Bush's economic policiesGreenspan says that the government has to be careful to avoid the problems that might be engendered by paying off the national debt too fast. In 2005, political satirist Al Franken writes, "since then, thanks to the leadership of George W. Bush, we have entirely avoided that problem," and notes that as of his writing, the Bush government will have borrowed over $2 trillion. The media is alight with speculation that Greenspan's backing of Bush's enormous tax cuts are apt to change the proposed use of the surpluses, initially designated for reducing the federal deficit, but now likely to be handed back to the American people -- mostly the wealthy -- in the form of tax cuts. Greenspan's call for fiscal restraint is lost in the tumult over the surplus spending; Treasury Secretary Paul O'Neill's call for regarding the surpluses as something of a "dividend" for America's "stockholders" is also ignored. As for Greenspan's ideas of economic "triggers" to regulate the cuts being implemented, press secretary Ari Fleischer says those triggers are all but irrelevant: "We need to make [the tax cuts] the permanent law of the land." O'Neill's caution about the tax cuts mark him as a maverick, and a potential problem for the administration; O'Neill begins receiving terse memos from Bush loyalists like Larry Lindsey and Karen Hughes about "message unity." O'Neill finds Lindsey's response to O'Neill, a response O'Neill sees as nothing more than a statement that Lindsey is loyal and O'Neill is not, an outrage, and fires off a memo to Lindsey saying, "This is bureaucratic chickensh*t. You must have something better to do with your time than send me memos such as this one." (Al Franken, Ron Suskind)

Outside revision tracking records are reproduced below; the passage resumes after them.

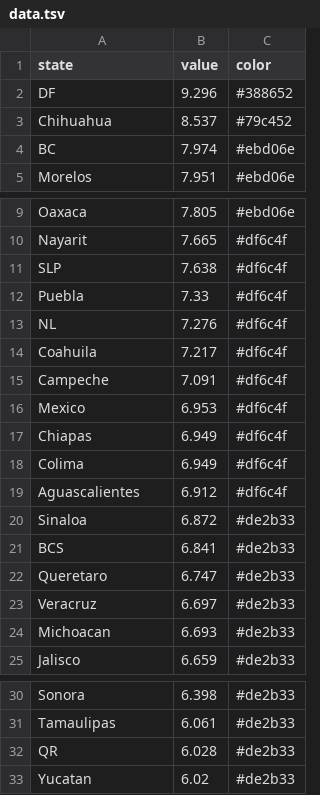
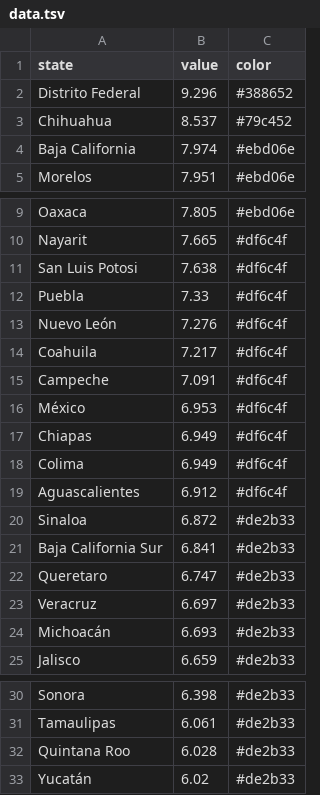
Before and after one commit to fundar/idaim, a TSV file: www/lib/themes/idaim/data.tsv, drawn as a sheet; only a part is shown, gaps mark what is left out.

```diff
--- a/www/lib/themes/idaim/data.tsv
+++ b/www/lib/themes/idaim/data.tsv
@@ -1,5 +1,5 @@
 state	value	color
-DF	9.296	#388652
+Distrito Federal	9.296	#388652
 Chihuahua	8.537	#79c452
-BC	7.974	#ebd06e
+Baja California	7.974	#ebd06e
 Morelos	7.951	#ebd06e
@@ -10,8 +10,8 @@ Oaxaca	7.805	#ebd06e
 Nayarit	7.665	#df6c4f
-SLP	7.638	#df6c4f
+San Luis Potosi	7.638	#df6c4f
 Puebla	7.33	#df6c4f
-NL	7.276	#df6c4f
+Nuevo León	7.276	#df6c4f
 Coahuila	7.217	#df6c4f
 Campeche	7.091	#df6c4f
-Mexico	6.953	#df6c4f
+México	6.953	#df6c4f
 Chiapas	6.949	#df6c4f
@@ -20,6 +20,6 @@ Aguascalientes	6.912	#df6c4f
 Sinaloa	6.872	#de2b33
-BCS	6.841	#de2b33
+Baja California Sur	6.841	#de2b33
 Queretaro	6.747	#de2b33
 Veracruz	6.697	#de2b33
-Michoacan	6.693	#de2b33
+Michoacán	6.693	#de2b33
 Jalisco	6.659	#de2b33
@@ -31,3 +31,3 @@ Sonora	6.398	#de2b33
 Tamaulipas	6.061	#de2b33
-QR	6.028	#de2b33
-Yucatan	6.02	#de2b33
+Quintana Roo	6.028	#de2b33
+Yucatán	6.02	#de2b33
```
Also changed, not shown: 3 other files.
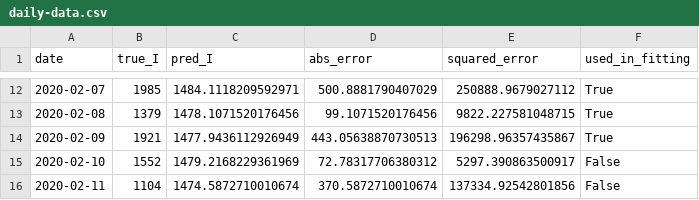
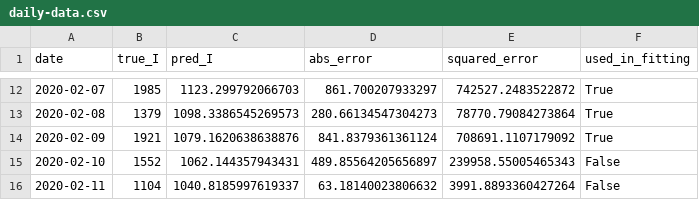
Before and after one commit to xiaohan2012/covid-19-code, a CSV file: output/tbl/parameter_fitting/daily-data.csv, drawn as a sheet; only a part is shown, gaps mark what is left out; the diff covers the shown part only.

```diff
--- a/output/tbl/parameter_fitting/daily-data.csv
+++ b/output/tbl/parameter_fitting/daily-data.csv
@@ -12,5 +12,5 @@ date,true_I,pred_I,abs_error,squared_error,used_in_fitting
-2020-02-07,1985,1484.1118209592971,500.8881790407029,250888.9679027112,True
-2020-02-08,1379,1478.1071520176456,99.1071520176456,9822.227581048715,True
-2020-02-09,1921,1477.9436112926949,443.05638870730513,196298.96357435867,True
-2020-02-10,1552,1479.2168229361969,72.78317706380312,5297.390863500917,False
-2020-02-11,1104,1474.5872710010674,370.5872710010674,137334.92542801856,False
+2020-02-07,1985,1123.299792066703,861.700207933297,742527.2483522872,True
+2020-02-08,1379,1098.3386545269573,280.66134547304273,78770.79084273864,True
+2020-02-09,1921,1079.1620638638876,841.8379361361124,708691.1107179092,True
+2020-02-10,1552,1062.144357943431,489.85564205656897,239958.55005465343,False
+2020-02-11,1104,1040.8185997619337,63.18140023806632,3991.8893360427264,False
```
Also changed, not shown: 30 edited cells elsewhere in this file, 10 other files.
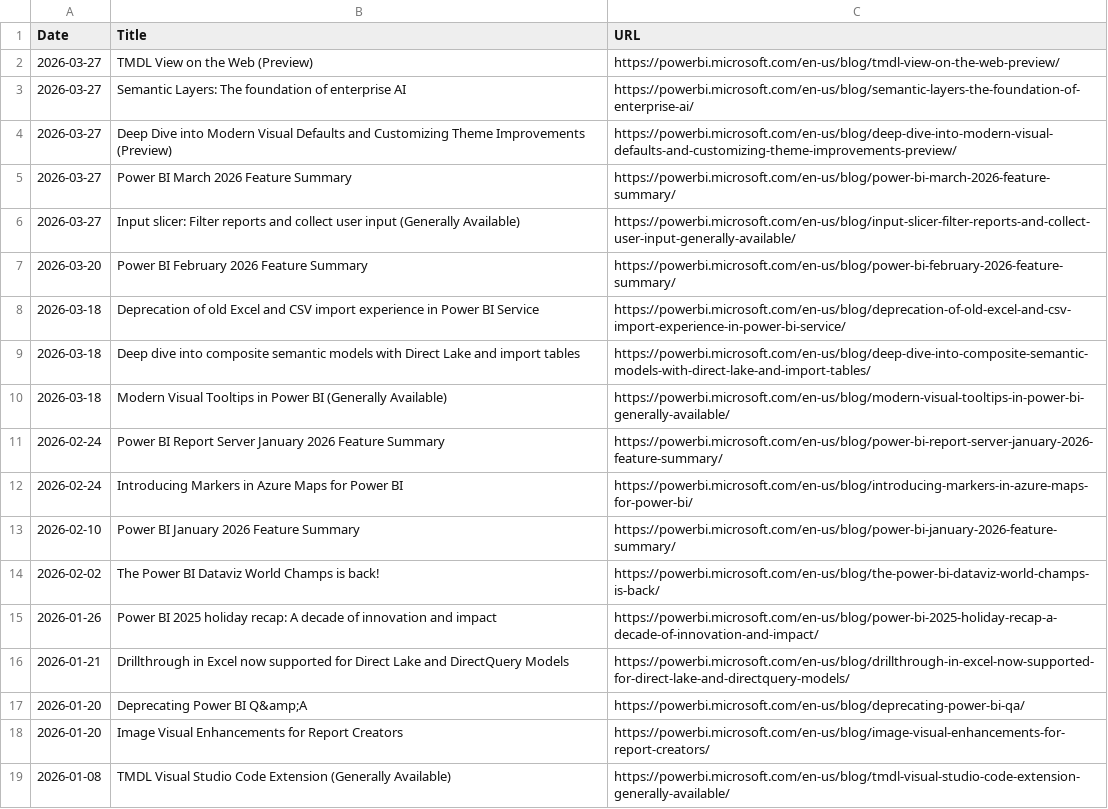
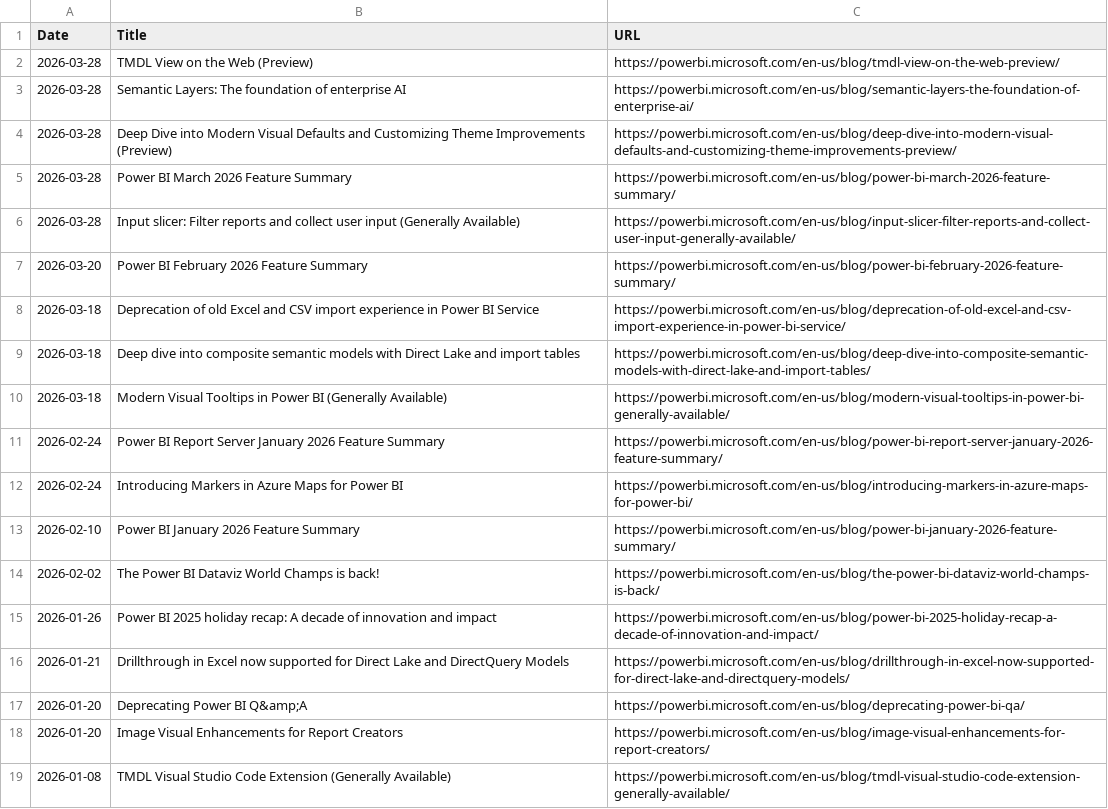
Before and after one commit to abhi-crypto/power-bi-updates, a CSV file: powerbi_updates.csv, drawn as a sheet.

Commit message:
Sync: README + Excel Update 2026-03-28

```diff
--- a/powerbi_updates.csv
+++ b/powerbi_updates.csv
@@ -1,7 +1,7 @@
 Date,Title,URL
-2026-03-27,TMDL View on the Web (Preview),https://powerbi.microsoft.com/en-us/blog/tmdl-view-on-the-web-preview/
-2026-03-27,Semantic Layers: The foundation of enterprise AI,https://powerbi.microsoft.com/en-us/blog/semantic-layers-the-foundation-of-enterprise-ai/
-2026-03-27,Deep Dive into Modern Visual Defaults and Customizing Theme Improvements (Preview),https://powerbi.microsoft.com/en-us/blog/deep-dive-into-modern-visual-defaults-and-customizing-theme-improvements-preview/
-2026-03-27,Power BI March 2026 Feature Summary,https://powerbi.microsoft.com/en-us/blog/power-bi-march-2026-feature-summary/
-2026-03-27,Input slicer: Filter reports and collect user input (Generally Available),https://powerbi.microsoft.com/en-us/blog/input-slicer-filter-reports-and-collect-user-input-generally-available/
+2026-03-28,TMDL View on the Web (Preview),https://powerbi.microsoft.com/en-us/blog/tmdl-view-on-the-web-preview/
+2026-03-28,Semantic Layers: The foundation of enterprise AI,https://powerbi.microsoft.com/en-us/blog/semantic-layers-the-foundation-of-enterprise-ai/
+2026-03-28,Deep Dive into Modern Visual Defaults and Customizing Theme Improvements (Preview),https://powerbi.microsoft.com/en-us/blog/deep-dive-into-modern-visual-defaults-and-customizing-theme-improvements-preview/
+2026-03-28,Power BI March 2026 Feature Summary,https://powerbi.microsoft.com/en-us/blog/power-bi-march-2026-feature-summary/
+2026-03-28,Input slicer: Filter reports and collect user input (Generally Available),https://powerbi.microsoft.com/en-us/blog/input-slicer-filter-reports-and-collect-user-input-generally-available/
 2026-03-20,Power BI February 2026 Feature Summary,https://powerbi.microsoft.com/en-us/blog/power-bi-february-2026-feature-summary/
```
Also changed, not shown: 1 other file.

Bush's economic policies"I know how hard it is to put food on your family." (AllHatNoCattle)
Bush's energy policiesIt consists of six cabinet officers (Treasury, Interior, Agriculture, Commerce, Transportation and Energy), plus other government officials he was authorized to include if desired, which includes Bush family fixer Joe Allbaugh of FEMA. The staff is made up of full time government employees. It is apparent that the group is constituted to avoid falling under the aegis of the Federal Advisory Committee Act (FACA), a 1972 law that applies if any group of two or more persons utilized by a president for advice includes a non-government employee or official. If this occurs, FACA requires that the group must make all of its proceedings open to the public, keep records of the proceedings, and accommodate a broad spectrum of views. By including only government employees, the group avoids being constrained by FACA. By April 19, it is known in political circles that the group is clandestinely meeting with high-level officials from a number of energy and oil corporations, including numerous meetings with Enron's Kenneth Lay. Requests from Democratic congressmen for information about the group's proceedings and decisions are met with a vague, unsatisfactory response from Cheney's confidante and spokesperson David Addington; Addington politely tells the General Accounting Office (the oversight arm of Congress) that what the group is doing is none of their business. Addington mischaracterizes the GAO's request for information as an attempt "to intrude into the heart of Executive deliberations, including deliberations among the President, the Vice President, members of the President's Cabinet, and the President's immediate assistants, which the law protects to ensure the candor in Executive deliberation necessary to effective government." The GAO insists that it merely wants the facts as to what the group is doing, who is involved, and what decisions are being made. Cheney, claiming that he merely wants to "protect the ability of the president and the vice president to get unvarnished advice from any source we want," flatly denies the GAO any access to any materials from the group.
Bush's energy policiesthe conservative Wall Street Journal waxed apoplectic over the task force's secret meetings, and obtained the names of all 528 task force members and, labeling them "Kremlinologists," ran the names in an editorial. The Washington Times howled about the "cronyism and dishonesty" behind the secrecy of the task force and demanded that the public be informed about the task force's proceedings. In contrast, both the Journal and the Times supports the secrecy of the Cheney energy task force, with the Journal calling efforts to open the proceedings to the public "politically motivated" and an "end-run" around the Constitution's separation of powers; the Times defends its support of the Cheney task force's secrecy policy and its criticism of the Clinton task force's secrecy policy by saying "Perhaps the most important difference between the two task forces is no one on the Bush team is channeling policy from Eleanor Roosevelt." (The Times will become mildly critical of the secrecy of the Cheney task force as time goes on and more calls for openness flood the airwaves; the Journal, who chronically savaged the Clinton task force's desire for secrecy, now just as apoplectically defends the secrecy of the Cheney task force.) (Michael Tomasky)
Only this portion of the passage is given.